- **PROVIDED MATERIAL**
::::::::::

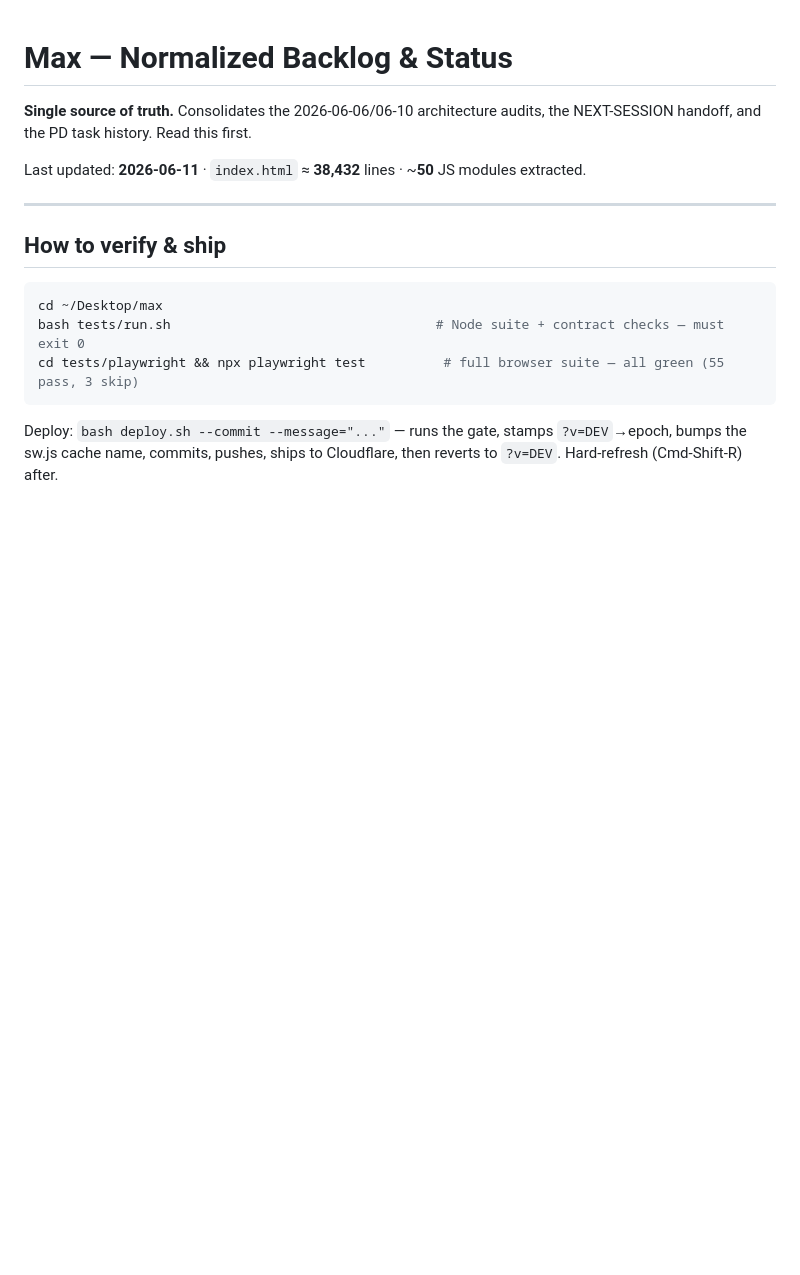
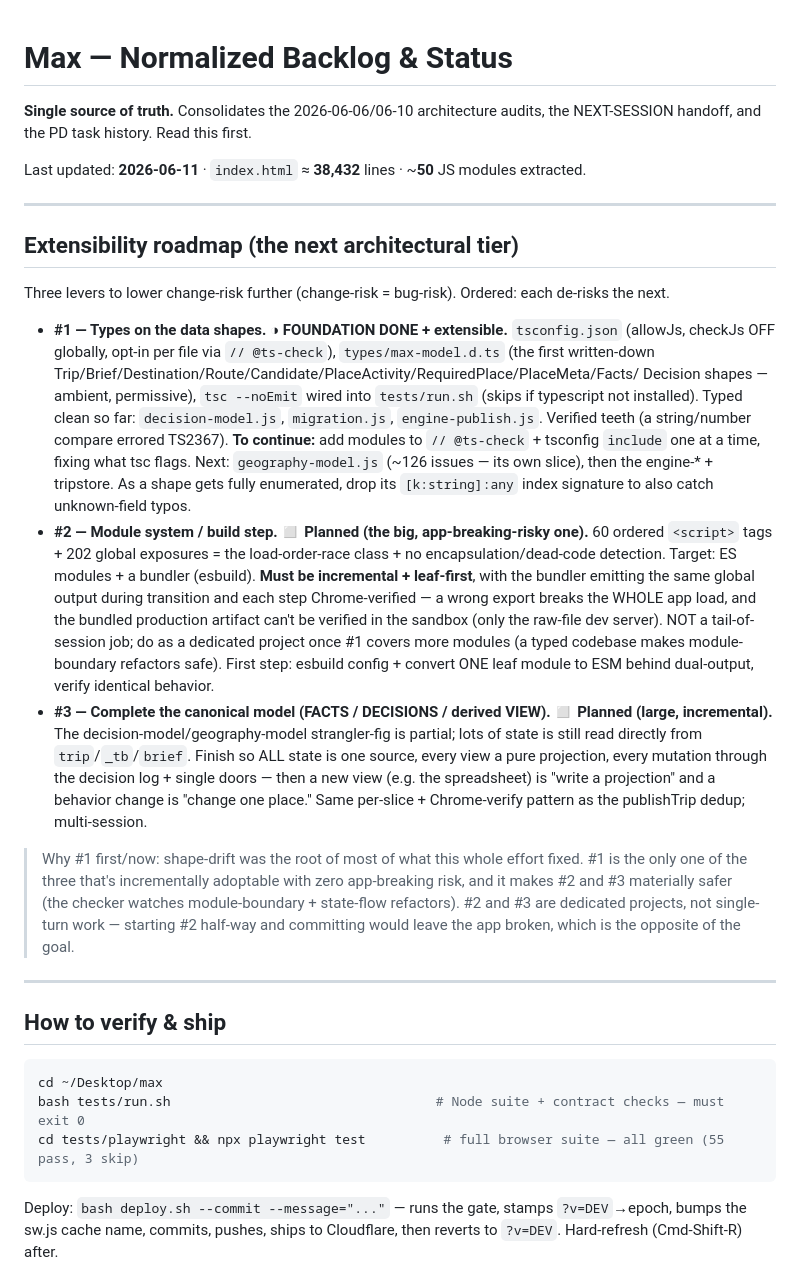
Before and after one commit to nealgoldstein/max, a Markdown page: BACKLOG.md, the part around the change. Drawn GitHub-style; blank space fills up the shorter version.

Commit message:
docs(backlog): extensibility roadmap — #1 types done/extensible, #2 modules + #3 model planned

```diff
--- a/BACKLOG.md
+++ b/BACKLOG.md
@@ -4,6 +4,41 @@
 NEXT-SESSION handoff, and the PD task history. Read this first.
 
 Last updated: **2026-06-11** · `index.html` ≈ **38,432** lines · ~**50** JS modules extracted.
+
+---
+
+## Extensibility roadmap (the next architectural tier)
+Three levers to lower change-risk further (change-risk = bug-risk). Ordered: each de-risks the next.
+
+- **#1 — Types on the data shapes. ◑ FOUNDATION DONE + extensible.** `tsconfig.json` (allowJs,
+  checkJs OFF globally, opt-in per file via `// @ts-check`), `types/max-model.d.ts` (the first
+  written-down Trip/Brief/Destination/Route/Candidate/PlaceActivity/RequiredPlace/PlaceMeta/Facts/
+  Decision shapes — ambient, permissive), `tsc --noEmit` wired into `tests/run.sh` (skips if
+  typescript not installed). Typed clean so far: `decision-model.js`, `migration.js`,
+  `engine-publish.js`. Verified teeth (a string/number compare errored TS2367). **To continue:** add
+  modules to `// @ts-check` + tsconfig `include` one at a time, fixing what tsc flags. Next:
+  `geography-model.js` (~126 issues — its own slice), then the engine-* + tripstore. As a shape gets
+  fully enumerated, drop its `[k:string]:any` index signature to also catch unknown-field typos.
+- **#2 — Module system / build step. ◻ Planned (the big, app-breaking-risky one).** 60 ordered
+  `<script>` tags + 202 global exposures = the load-order-race class + no encapsulation/dead-code
+  detection. Target: ES modules + a bundler (esbuild). **Must be incremental + leaf-first**, with the
+  bundler emitting the same global output during transition and each step Chrome-verified — a wrong
+  export breaks the WHOLE app load, and the bundled production artifact can't be verified in the
+  sandbox (only the raw-file dev server). NOT a tail-of-session job; do as a dedicated project once #1
+  covers more modules (a typed codebase makes module-boundary refactors safe). First step: esbuild
+  config + convert ONE leaf module to ESM behind dual-output, verify identical behavior.
+- **#3 — Complete the canonical model (FACTS / DECISIONS / derived VIEW). ◻ Planned (large, incremental).**
+  The decision-model/geography-model strangler-fig is partial; lots of state is still read directly
+  from `trip`/`_tb`/`brief`. Finish so ALL state is one source, every view a pure projection, every
+  mutation through the decision log + single doors — then a new view (e.g. the spreadsheet) is "write
+  a projection" and a behavior change is "change one place." Same per-slice + Chrome-verify pattern as
+  the publishTrip dedup; multi-session.
+
+> Why #1 first/now: shape-drift was the root of most of what this whole effort fixed. #1 is the only
+> one of the three that's incrementally adoptable with zero app-breaking risk, and it makes #2 and #3
+> materially safer (the checker watches module-boundary + state-flow refactors). #2 and #3 are
+> dedicated projects, not single-turn work — starting #2 half-way and committing would leave the app
+> broken, which is the opposite of the goal.
 
 ---
 
```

::::::::::

- **INSTRUCTIONS TO FOLLOW**
Among the records above, find each line holding "modules" and list it.

- **OUTPUT BELOW**
docs(backlog): extensibility roadmap — #1 types done/extensible, #2 modules + #3 model planned
 Last updated: **2026-06-11** · `index.html` ≈ **38,432** lines · ~**50** JS modules extracted.
+  modules to `// @ts-check` + tsconfig `include` one at a time, fixing what tsc flags. Next:
+  detection. Target: ES modules + a bundler (esbuild). **Must be incremental + leaf-first**, with the
+  covers more modules (a typed codebase makes module-boundary refactors safe). First step: esbuild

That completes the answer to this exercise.